Rachel Hodgkin, from EPOC, which campaigns for an end to the corporal punishment of children, said that "while there is no law which states that children can't be assaulted, we're going to have cases such as these".

Anne Stafford, of Children First, said the charity had been pushing for some time for the law to make clear "what actually constitutes an offence".


Rachel Hodgkin: "these sort of cases will become more common"
Heather Walker, of Children in Scotland, which opposes the smacking of children, agreed.

"We don't believe that every parent who smacks a child should be taken to court," she said. "But parents should know in advance that they shouldn't be smacking children.

But Tino Ferrie, of teaching union NAS/UWT, said parents are dealing with the issue of disciplining their children "every single day" and were capable of knowing where to draw the line.

However, he accepted the court's finding that the use of force by the teacher was excessive.


[ image: Tino Ferrie: Parents must have rights]
Tino Ferrie: Parents must have rights
lan Miller is the senior official at the Scottish Children's Reporter Administration, which is responsible for hearings involving children. He said there is "almost always a better way of dealing with a parenting difficulty than resorting to violence".

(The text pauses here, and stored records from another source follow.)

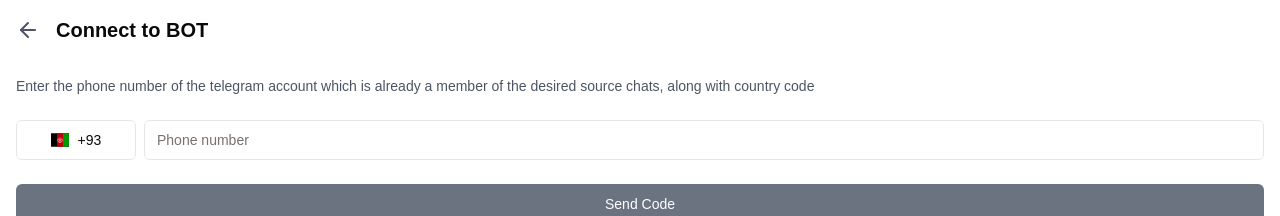
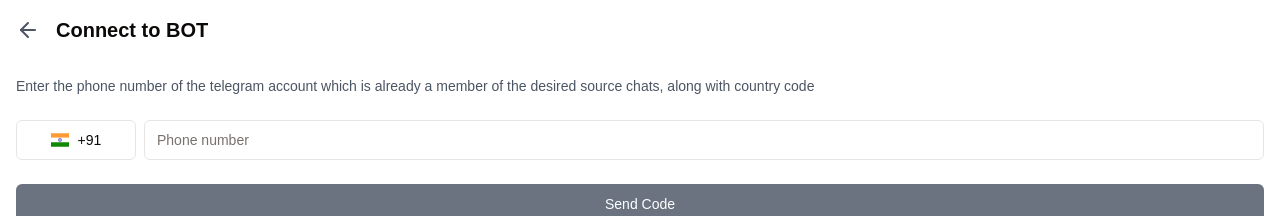
Before and after one commit to anilyadav6803/Telebot, a Next.js app: page /register in a window 1280 px wide. Shown: the top 216 px of the page. Built offline with nearby package versions, Linux system fonts and the light colour scheme.

Commit message:
register

```diff
--- a/src/app/register/page.js
+++ b/src/app/register/page.js
@@ -24,8 +24,8 @@ const countries = Object.entries(countriesData).map(([code, data]) => ({
 })).sort((a, b) => a.name.localeCompare(b.name))
 
 export default function RegisterPage() {
-  const [selectedCountry, setSelectedCountry] = useState(countries[0])
-  const [selectedFlag, setSelectedFlag] = useState(`fi fi-${countries[0].flag}`);
+  const [selectedCountry, setSelectedCountry] = useState(countries[99])
+  const [selectedFlag, setSelectedFlag] = useState(`fi fi-${countries[99].flag}`);
   const [searchQuery, setSearchQuery] = useState('')
   const [phoneNumber, setPhoneNumber] = useState('')
   const [isDialogOpen, setIsDialogOpen] = useState(false)
@@ -34,6 +34,8 @@ export default function RegisterPage() {
   const [step, setStep] = useState('phone') // 'phone', 'code', 'password', 'success'
   const [error, setError] = useState('')
   const [session, setSession] = useState('')
+
+
 
   const filteredCountries = searchQuery
     ? countries.filter(country =>
@@ -72,12 +74,10 @@ export default function RegisterPage() {
           }),
         })
         const data = await res.json()
-        if (data.error) throw new Error(data.error)
-        if (data.session) {
-          setSession(data.session)
-        }
-        if (data.requiresPassword) {
+
+        if (data.error === "Password Requireded.") {
           setStep('password')
+
         } else {
           setStep('success')
         }
@@ -86,9 +86,10 @@ export default function RegisterPage() {
           method: 'POST',
           headers: { 'Content-Type': 'application/json' },
           body: JSON.stringify({
+            action: 'checkPassword' , // Add this line
             phoneNumber: selectedCountry.code + phoneNumber,
             code: verificationCode,
-            password,
+            password : password,
             session: session
           }),
         })
```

But not everyone felt the law should be altered. Valerie Riches, director of Family and Youth Concern, said laws to ban corporal punishment would be "very bad news for ordinary parents".

She said: "It would make parents who just give an ordinary smack to their children for bad behaviour subject to criminal assault."

A North Lanarkshire Council spokesman confirmed the man had been suspended from his job and said a decision on his future would be taken by the General Teaching Council of Scotland.

Sheriff Dan Russell deferred sentence until 9 June for reports.





Advanced options | Search tips




Back to top | BBC News Home | BBC Homepage | ©


UK Contents

Northern Ireland
Scotland
Wales
England

Relevant Stories

19 May 99 | UK
Father guilty of smacking assault

11 Jan 99 | UK
Smacking children 'does not work'

30 Oct 97 | UK
Outcry over 'safe smacking' video





Internet Links


Latest news - Children in Scotland


The BBC is not responsible for the content of external internet sites.




In this section

Next steps for peace

Blairs' surprise over baby

Bowled over by Lord's

Beef row 'compromise' under fire

Hamilton 'would sell mother'

Industry misses new trains target

From Sport
Quins fightback shocks Cardiff

From Business
Vodafone takeover battle heats up

IRA ceasefire challenge rejected

Thousands celebrate Asian culture

From Sport
Christie could get two-year ban

From Entertainment
Colleagues remember Compo

Mother pleads for baby's return

Toys withdrawn in E.coli health scare

From Health
Nurses role set to expand

Israeli PM's plane in accident

More lottery cash for grassroots

Pro-lifers plan shock launch

Double killer gets life

From Health
Cold 'cure' comes one step closer

From UK Politics
Straw on trial over jury reform

Tatchell calls for rights probe into Mugabe

Ex-spy stays out in the cold

From UK Politics
Blair warns Livingstone

From Health
Smear equipment `misses cancers'

From Entertainment
Boyzone star gets in Christmas spirit

Fake bubbly warning

Murder jury hears dead girl's diary

From UK Politics
Germ warfare fiasco revealed

Blair babe triggers tabloid frenzy

Tourists shot by mistake

A new look for News Online